Steady-State Behavior of Finite-PopulationModels Example: two workers who are responsible for 10 millingmachines. Machines run on the average for 20 minutes, then require anaverage 5-minute service period, both times exponentiallydistributed: λ 1/20 and μ 1/5. All of the performance measures depend on P0: 1n 2 1 10 5 n 1010! 5 P0 0.065n 2 n20(10 n)!2!220 n 0 n 2 Then, we can obtain the other Pn, and can compute theexpected number of machines in system:10L nPn 3.17 machinesn 0 The average number of running machines:K L 10 3.17 6.83 machinesProf. Dr. Mesut Güneş Ch. 8 Queueing Models8.64

Networks of QueuesProf. Dr. Mesut Güneş Ch. 8 Queueing Models8.65

Networks of Queues No simple notation for networks of queues Two typesyp of networks of queuesq Open queueing network External arrivals and departures Numberb off customers in system varies over time Closed queueing network No external arrivals and departures Number of customers in system is constantOutInProf. Dr. Mesut Güneş Ch. 8 Queueing ModelsOutIn8.66

Networks of Queues Many systems are modeled as networks of single queues Customers departing from one queue may be routed toanotherhλiIniλj λipijjOut The followingg results assume a stable systemywith infinitecalling population and no limit on system capacity: Provided that no customers are created or destroyed in the queue,then the departure rate out of a queue is the same as the arrival rateinto the queue, over the long run. If customers arrive to queue i at rate λi, and a fraction 0 pij 1 ofthem are routed to queue j upon departure, then the arrival rateffromqueue i tot queue j isi λj λi pij over theth longlrun.Prof. Dr. Mesut Güneş Ch. 8 Queueing Models8.67

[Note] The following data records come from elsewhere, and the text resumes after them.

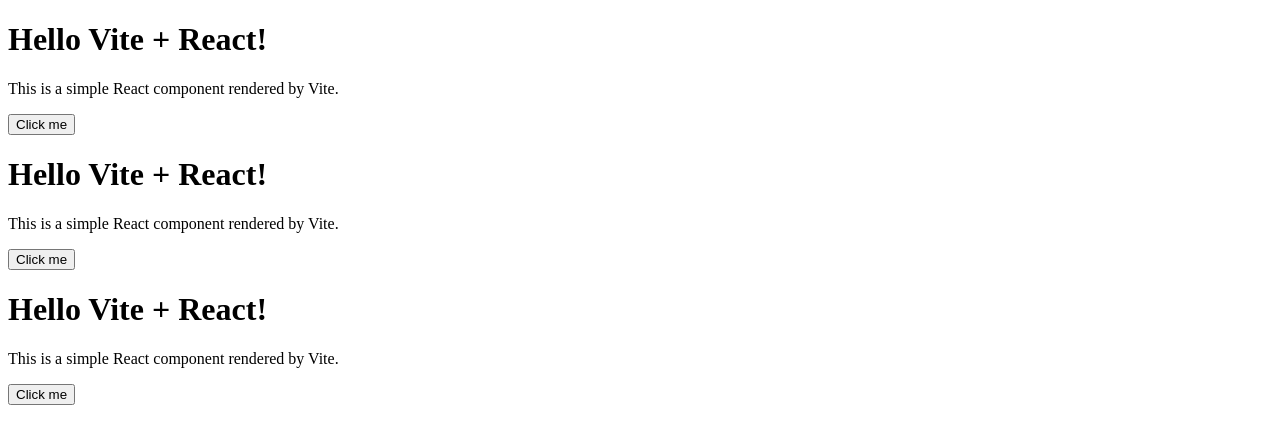
Repository: ubin-0527/D3-F-week1
Page: /
An editor plug-in stored every save of this project. The page is shown before and after the next save, followed by the edit.
The browser window is 1280 px wide. The pictures show the whole page.
The project was rebuilt for these pictures with package versions that can differ from the ones it lists, and the page was loaded fresh each time. Also part of the build but not shown: vite.config.js, src/index.css.

Above is the page before, as saved 2025-09-08 15:54:04.

After the next save:
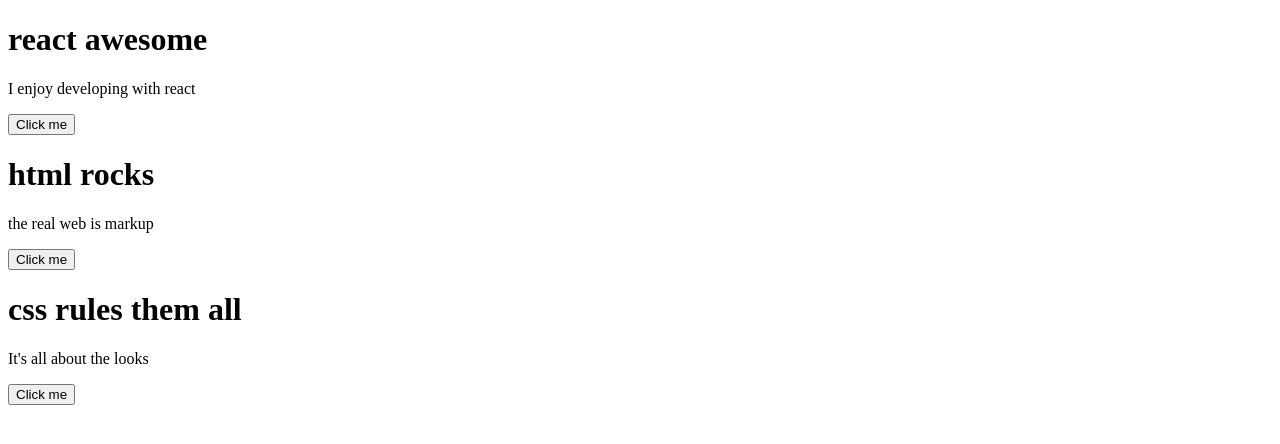
Saved 81 s later.
--- a/src/App.jsx
+++ b/src/App.jsx
@@ -15,14 +15,10 @@
 }
 
 function Excerpt(props) {
-    props = {
-        title: "Default Title",
-        body: "Default Body",
-    };
     return (
         <div>
-            <h1>Hello Vite + React!</h1>
-            <p>This is a simple React component rendered by Vite.</p>
+            <h1>{props.title}</h1>
+            <p>{props.body}</p>
             <button>Click me</button>
         </div>
     );
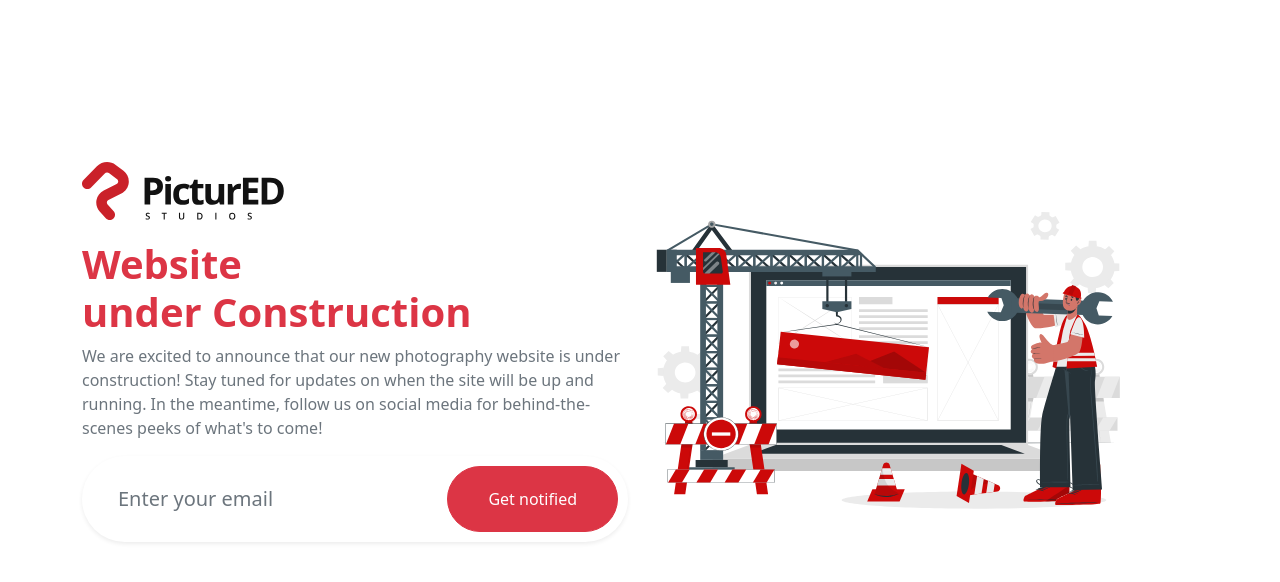
Repository: tHEO2k17/pictured
Page: /
An editor plug-in stored every save of this project. The page is shown before and after the next save, followed by the edit.
The browser window is 1280 px wide. The pictures show the whole page.
The project was rebuilt for these pictures with package versions that can differ from the ones it lists, and the page was loaded fresh each time.

Above is the page before, as saved 2022-09-14 14:30:30.

### src/index.scss
@import '~bootstrap/scss/bootstrap.scss';

.input-group {
  // border: 1px solid #eee;
  border-radius: 50px;
  padding: 10px 10px 10px 20px;
}

.input-group > :not(:first-child):not(.dropdown-menu):not(.valid-tooltip):not(.valid-feedback):not(.invalid-tooltip):not(.invalid-feedback) {
  margin-left: 20px;
  border-radius: 50px;
  font-size: 16px;
  padding: 20px 40px 20px 40px ;
}

.form-control {
  border: unset;
}

.form-control:focus {
  background-color: #fff;
  border-color: unset;
  outline: 0;
  box-shadow: unset;
}

### src/App.tsx
import React from "react";
import {
  Container,
  Col,
  Row,
  Image,
  InputGroup,
  Button,
  Form,
} from "react-bootstrap";
import logo from "./core/res/images/logo.svg";
import sideImage from "./core/res/images/side-image.svg";

function App() {
  return (
    <Container className="min-vh-100">
      <Row className="min-vh-100 align-items-center">
        <Col>
          <Image src={logo} />
          <h1 className="text-danger fw-bold mt-3">
            Website <br /> under Construction
          </h1>

          <p className="text-muted">
            We are excited to announce that our new photography website is under
            construction! Stay tuned for updates on when the site will be up and
            running. In the meantime, follow us on social media for
            behind-the-scenes peeks of what's to come!
          </p>

          <InputGroup size="lg" className="mt-3 mb-3 shadow-sm">
            <Form.Control
              placeholder="Enter your email"
              aria-label="Enter your email"
              aria-describedby="basic-addon2"
            />
            <Button variant="danger" id="button-addon2">
              Get notified
            </Button>
          </InputGroup>

          {/* <Row>
            <Col md={{ span: 8, offset: 2 }}>
              <InputGroup className="mb-3 ">
                <Form.Control
                  placeholder="Recipient's username"
                  aria-label="Recipient's username"
                  aria-describedby="basic-addon2"
                />
                <Button variant="outline-secondary" id="button-addon2">
                  Button
                </Button>
              </InputGroup>
            </Col>
          </Row> */}
        </Col>
        <Col>
          <Image src={sideImage} />
        </Col>
      </Row>
    </Container>
  );
}

export default App;

Loaded but not shown: public/index.html (common file); src/index.tsx (common file)

After the next save:
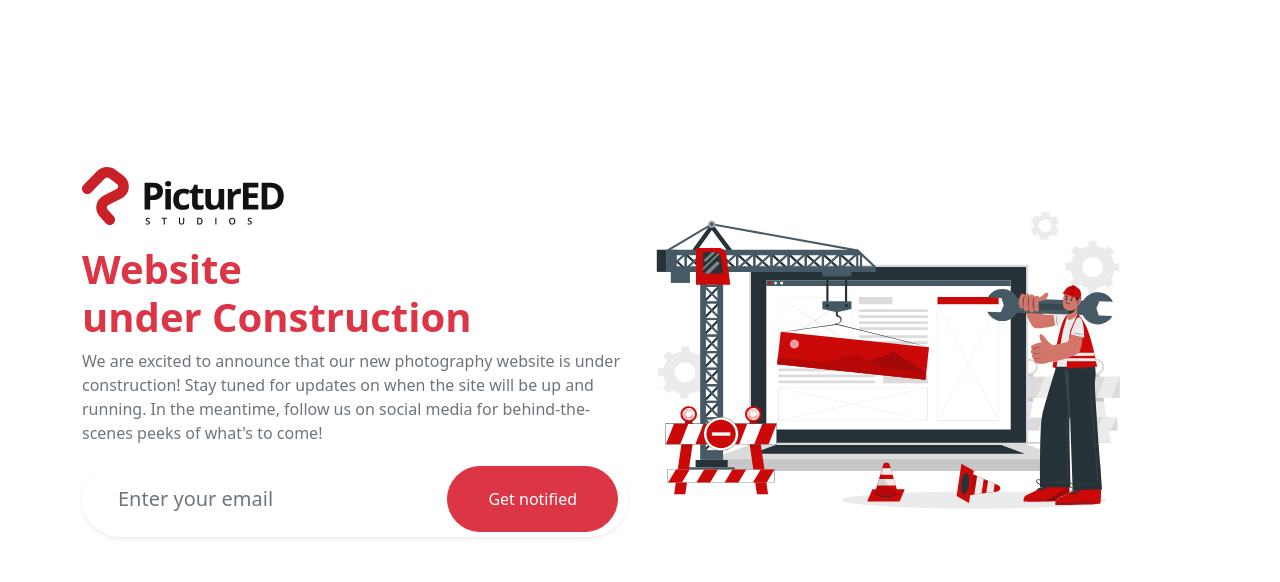
Saved 2 min 47 s later.
--- a/src/index.scss
+++ b/src/index.scss
@@ -3,7 +3,7 @@
 .input-group {
   // border: 1px solid #eee;
   border-radius: 50px;
-  padding: 10px 10px 10px 20px;
+  padding: 5px 10px 5px 20px;
 }
 
 .input-group > :not(:first-child):not(.dropdown-menu):not(.valid-tooltip):not(.valid-feedback):not(.invalid-tooltip):not(.invalid-feedback) {
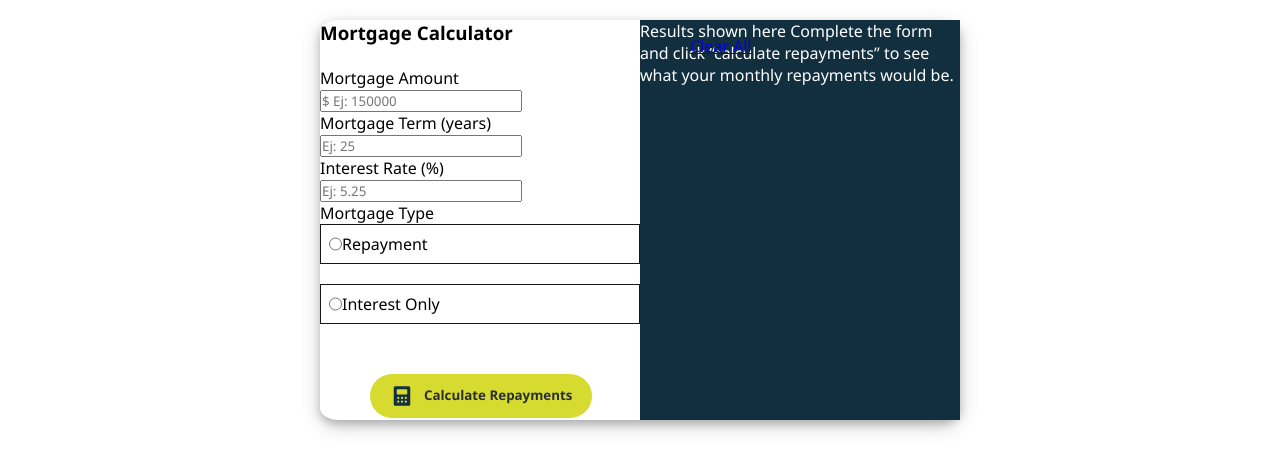
Repository: GravielPV/Mortgage-repayment-calculator
Page: index.html
The author's editor kept a copy of each file at every save. The page is drawn from the files as they stood at one save, then again after a run of saves.
The browser window is 1280 px wide. The pictures show the whole page.

Above is the page before, as saved 2025-12-11 17:27:31.

### index.html
<!DOCTYPE html>
<html lang="en">
<head>
  <meta charset="UTF-8">
  <meta name="viewport" content="width=device-width, initial-scale=1.0"> <!-- displays site properly based on user's device -->

  <link rel="icon" type="image/png" sizes="32x32" href="./assets/images/favicon-32x32.png">
  <link rel="stylesheet" href="styles.css">
  <title>Frontend Mentor | Mortgage repayment calculator</title>


</head>
<body>
  <div class="carta">



  <div class="lado-izquierdo">

    <div class="header-form">
      <h3>Mortgage Calculator</h3>
      <a href="#" id="clear-all">Clear All</a>
    </div>

    <form id="mortgage-form">

      <!-- Mortgage Amount -->
      <div class="campo">
        <label for="input-mortgage">Mortgage Amount</label>
        <input
          type="number"
          id="input-mortgage"
          name="mortgage"
          placeholder="$ Ej: 150000">
      </div>

      <!-- Mortgage Term & Interest Rate -->
      <div class="grupo-doble">
        <div class="campo">
          <label for="input-term">Mortgage Term (years)</label>
          <input
            type="number"
            id="input-term"
            name="term"
            placeholder="Ej: 25">
        </div>

        <div class="campo">
          <label for="input-interest">Interest Rate (%)</label>
          <input
            type="number"
            step="0.01"
            id="input-interest"
            name="interest"
            placeholder="Ej: 5.25">
        </div>
      </div>

      <!-- Mortgage Type -->
      <div class="campo">
        <label>Mortgage Type</label>

        <div class="radios">
          <label class="radio arriba">
            <input type="radio" name="mortgage-type" value="repayment">
            Repayment
          </label>

          <label class="radio abajo">
            <input type="radio" name="mortgage-type" value="interest-only">
            Interest Only
          </label>
        </div>
      </div>

      <!-- Botón -->
      <div class="boton">

        <button type="submit" > <img src="assets/images/icon-calculator.svg" alt="calculadora icon">Calculate Repayments</button>
      </div>

    </form>

  </div>




  <!-- Empty results start -->

  <div class="derecho">

  Results shown here

  Complete the form and click “calculate repayments” to see what
  your monthly repayments would be.
  </div>

  <!-- Empty results end -->

  <!-- Completed results start -->

  <div class="resultado">
  Your results

  Your results are shown below based on the information you provided.
  To adjust the results, edit the form and click “calculate repayments” again.

  Your monthly repayments

  Total you'll repay over the term
  </div>

</div>

<!-- Completed results end -->

</body>
</html>

### styles.css
* {
    box-sizing: border-box;
    margin: 0;
    padding: 0;
    font-family: 'Segoe UI', Tahoma, Geneva, Verdana, sans-serif;
}
body{
    background-color: hsl(0, 0%, 100%);
}


.carta{
    width: 50%;
    height: 400px;
display: flex;
margin: 20px auto;
border-radius: 3%;
 overflow: visible;
 justify-content: space-between;
box-shadow: 0 4px 8px 0 rgba(0, 0, 0, 0.2), 0 6px 20px 0 rgba(0, 0, 0, 0.19);

}



.lado-izquierdo{
     width: 50%;
    display: flex;
    flex-direction: column;
}

.derecho{
    width: 50%;

    background-color: hsl(202, 55%, 16%);
    color: white;
}

.resultado{
    display: none;
}

a{
   position: relative;
    top: -10px;
    left: 370px;

    }

    button{
        position: relative;
        top: 50px;
        left: 50px;
        padding: 10px 20px;
        background-color: hsl(61, 70%, 52%);
        border: none;
        color: hsl(200, 10%, 18%);
        border-radius: 25px;
        cursor: pointer;
        font-weight: bold;
    }

    button img{
        margin-right: 10px;
        vertical-align: middle;
    }

    .radio{
        display: flex;
        position: relative;
        top:auto
        border: 1px solid rgb(22, 22, 22);
        padding: 8px;
        width: 320px;;
    }
    .arriba{
        margin-bottom: 20px;
        border: 1px solid rgb(22, 22, 22);
    }
    .abajo{
        margin-top: 20px;
        border: 1px solid rgb(22, 22, 22);
    }

After the next 2 saves:
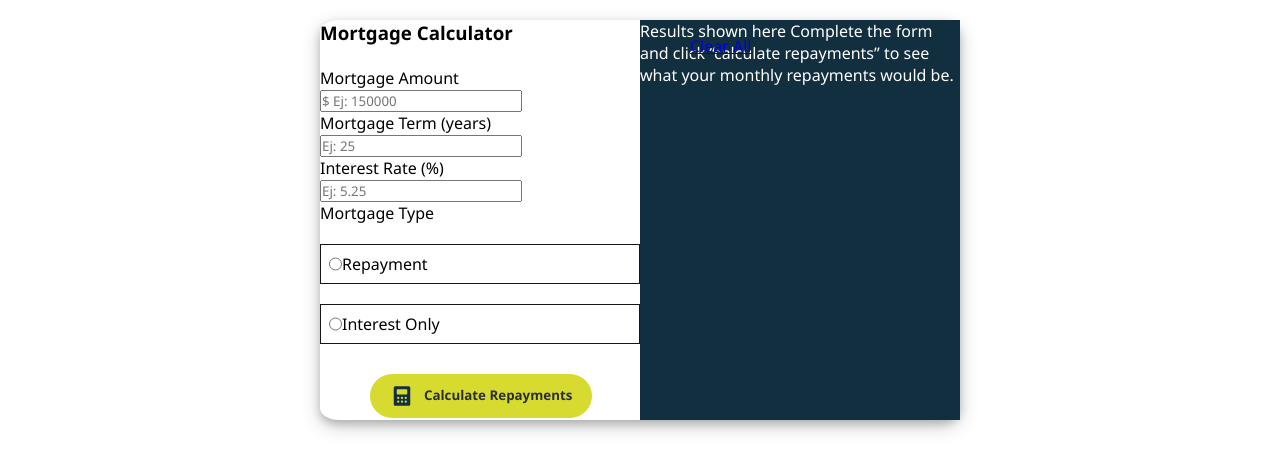
The 2 saves are shown as one change because they came seconds apart.
The last was saved 7 s later.
--- a/styles.css
+++ b/styles.css
@@ -68,7 +68,7 @@ a{
     .radio{
         display: flex;
         position: relative;
-        top:auto
+        top: 20px;
         border: 1px solid rgb(22, 22, 22);
         padding: 8px;
         width: 320px;;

Networks of Queues The overall arrival rate into queue j:λj aj λ piijall iArrival ratefrom outsidethe networkSum of arrival ratesffromotherth queues ininetwork If queue j has cj parallel servers, each working at rate μj, thenthe long-run utilization of each server is: (where ρj 1 for stablequeue).λρj jcjμ j If arrivals from outside the network form a Poisson process with rateaj for each queue j, and if there are cj identical servers deliveringexponentiallyi ll didist

may be in the waiting line or system. Limited capacity, e.g., an automatic car wash only has room for 10 cars to wait in line to enter the mechanism. If system is full no customers are accepted anymore Waiting line Server Unlimited capacity, e.g., concert ticket sales with no limi